In a blog posting, Crimson Hexagon Chief Technology Officer Chris Bingham said the company "abides completely" by the rules social media sites including Twitter and Facebook put in place to limit the ways third-party companies can use their data. Facebook was responding to an inquiry from the Wall Street Journal, which reported that Crimson Hexagon had deals to analyze Facebook data for clients including several US governmental agencies and a Russian organization with Kremlin ties.
The Wall Street Journal first reported that Facebook had suspended Crimson Hexagon and says among the firm's clients is a Russian non-profit with ties to the Kremlin. The defunct political consulting firm, which worked for Donald Trump's 2016 presidential campaign, gathered data on tens of millions of Facebook users.
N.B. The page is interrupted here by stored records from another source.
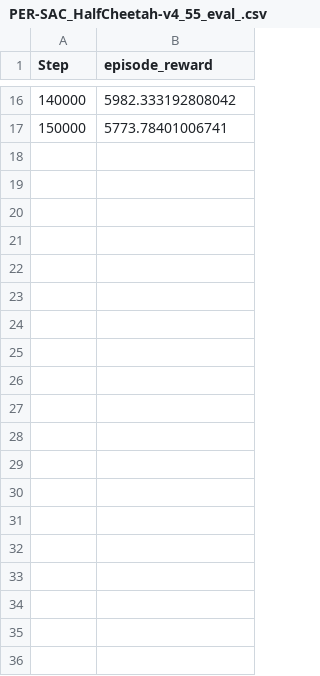
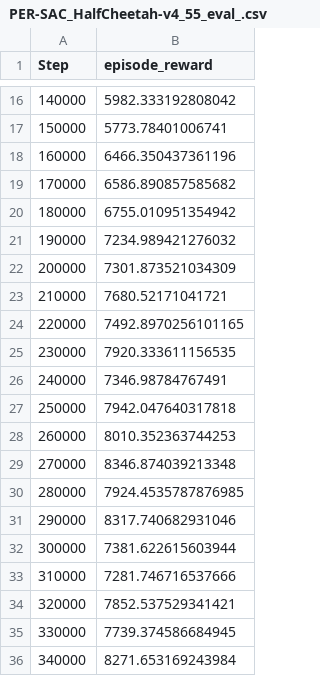
Before and after one commit to h-yamani/RD-PER-baselines, a CSV file: LA3P/LA3P/Code/SAC/results/csv/PER-SAC_HalfCheetah-v4_55_eval_.csv, drawn as a sheet; only a part is shown, gaps mark what is left out; the diff covers the shown part only.

```diff
--- a/LA3P/LA3P/Code/SAC/results/csv/PER-SAC_HalfCheetah-v4_55_eval_.csv
+++ b/LA3P/LA3P/Code/SAC/results/csv/PER-SAC_HalfCheetah-v4_55_eval_.csv
@@ -17 +17,20 @@ Step,episode_reward
 150000,5773.78401006741
+160000,6466.350437361196
+170000,6586.890857585682
+180000,6755.010951354942
+190000,7234.989421276032
+200000,7301.873521034309
+210000,7680.52171041721
+220000,7492.8970256101165
+230000,7920.333611156535
+240000,7346.98784767491
+250000,7942.047640317818
+260000,8010.352363744253
+270000,8346.874039213348
+280000,7924.4535787876985
+290000,8317.740682931046
+300000,7381.622615603944
+310000,7281.746716537666
+320000,7852.537529341421
+330000,7739.374586684945
+340000,8271.653169243984
```
Also changed, not shown: 63 added rows elsewhere in this file, LAP-PAL/continuous/results/csv/LAP_TD3_HalfCheetah-v4_55_eval_.csv, MAPER/MfRL_Cont/exps/results/HalfCheetah-v4-MaTD3-15.csv, 32 other files.
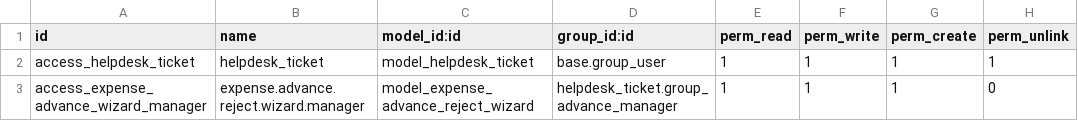
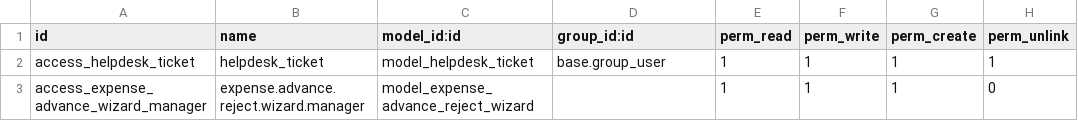
Before and after one commit to Mohamed01097/Odoo-Development-Mentoring, a CSV file: helpdesk_ticket/security/ir.model.access.csv, drawn as a sheet.

Commit message:
Refactor expense advance rejection logic and update access permissions

```diff
--- a/helpdesk_ticket/security/ir.model.access.csv
+++ b/helpdesk_ticket/security/ir.model.access.csv
@@ -2,2 +2,2 @@ id,name,model_id:id,group_id:id,perm_read,perm_write,perm_create,perm_unlink
 access_helpdesk_ticket,helpdesk_ticket,model_helpdesk_ticket,base.group_user,1,1,1,1
-access_expense_advance_wizard_manager,expense.advance.reject.wizard.manager,model_expense_advance_reject_wizard,helpdesk_ticket.group_advance_manager,1,1,1,0
+access_expense_advance_wizard_manager,expense.advance.reject.wizard.manager,model_expense_advance_reject_wizard,,1,1,1,0
```
Also changed, not shown: 2 other files.
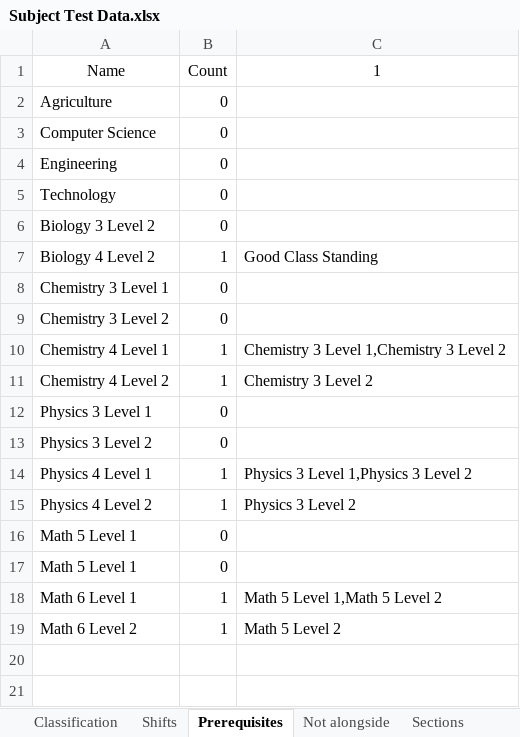
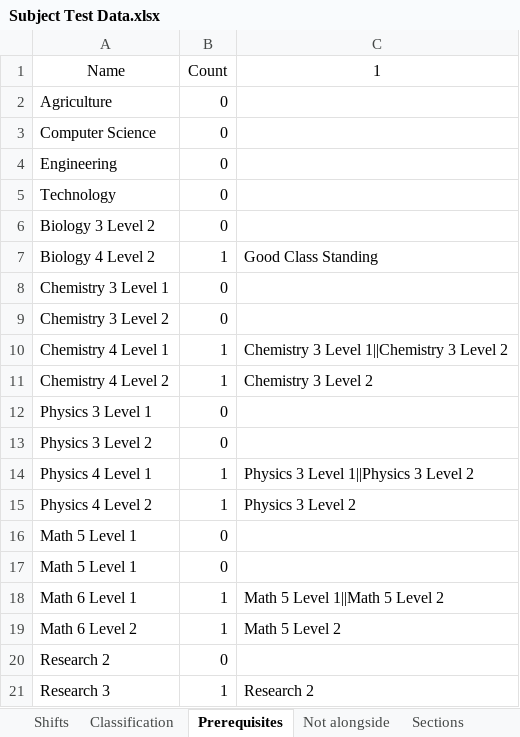
Before and after one commit to nimendoza/b2023-res-abm, an Excel workbook: input/Subject Test Data.xlsx, sheet Prerequisites, drawn as a sheet; values as stored, in another font and other column widths than the file's, no borders; the diff names each change by its address in the sheet, - before the commit and + after, or states it on an @@ line.

```diff
--- a/input/Subject Test Data.xlsx (sheet Prerequisites)
+++ b/input/Subject Test Data.xlsx (sheet Prerequisites)
@@ sheet tab order changed: Shifts | Classification | Prerequisites | Not alongside | Sections @@
-C10: Chemistry 3 Level 1,Chemistry 3 Level 2
+C10: Chemistry 3 Level 1||Chemistry 3 Level 2
-C14: Physics 3 Level 1,Physics 3 Level 2
+C14: Physics 3 Level 1||Physics 3 Level 2
-C18: Math 5 Level 1,Math 5 Level 2
+C18: Math 5 Level 1||Math 5 Level 2
+row 20: Research 2 | 0
+row 21: Research 3 | 1 | Research 2
```
Also changed, not shown: sheet Classification, sheet Not alongside, sheet Sections, input/Student Test Data.xlsx.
Bingham contrasted that with Cambridge Analytica's use of private user data.More news: Macron fires aide Alexandre Benalla who stamped on protester
He added: "We need to really take the oversight of these organisations seriously and they should not be at the table".
A spokeswoman for King referred questions to Crimson Hexagon and provided a statement in which King, who is also the chairman of the company's board, said he "never had line authority or day-to-day involvement" in its operations.
"We don't allow developers to build surveillance tools using information from Facebook or Instagram", said Facebook in a statement, the Guardian reports.
"Crimson Hexagon only allows government customers to use the platform for specific approved use cases, and under no circumstances is surveillance a permitted use case", he writes.More news: Iran’s Khamenei: ‘Negotiations with United States useless’
The eye-popping red flag against the Boston-based analytics firm might be its claim that it can supply "instant access to over one trillion consumer conversations from social media, forums, blogs, reviews and more". He noted that the Facebook data accessed by Cambridge Analytica was private. People can share their information with developers on Facebook and Instagram - just as they can when they download an app on their phone.
"For example, there are special sensitivities about how government agencies can use online public data, even though that same data is freely accessible by others", he wrote.
According to Crimson Hexagon's website, customers include Paramount Pictures, Anheuser-Busch InBev, Adidas, General Mills, General Motors and Twitter. "Facebook has a responsibility to help protect people's information which is one of the reasons why we have tightened our APIs significantly over the last few years".
The two companies plan to meet in the upcoming days.More news: Israeli military evacuates hundreds of White Helmets rescue workers from Syria
In March 2017, Facebook prohibited user data being used for government surveillance following pressure from civil liberties groups concerned about the targeting of dissidents and protesters.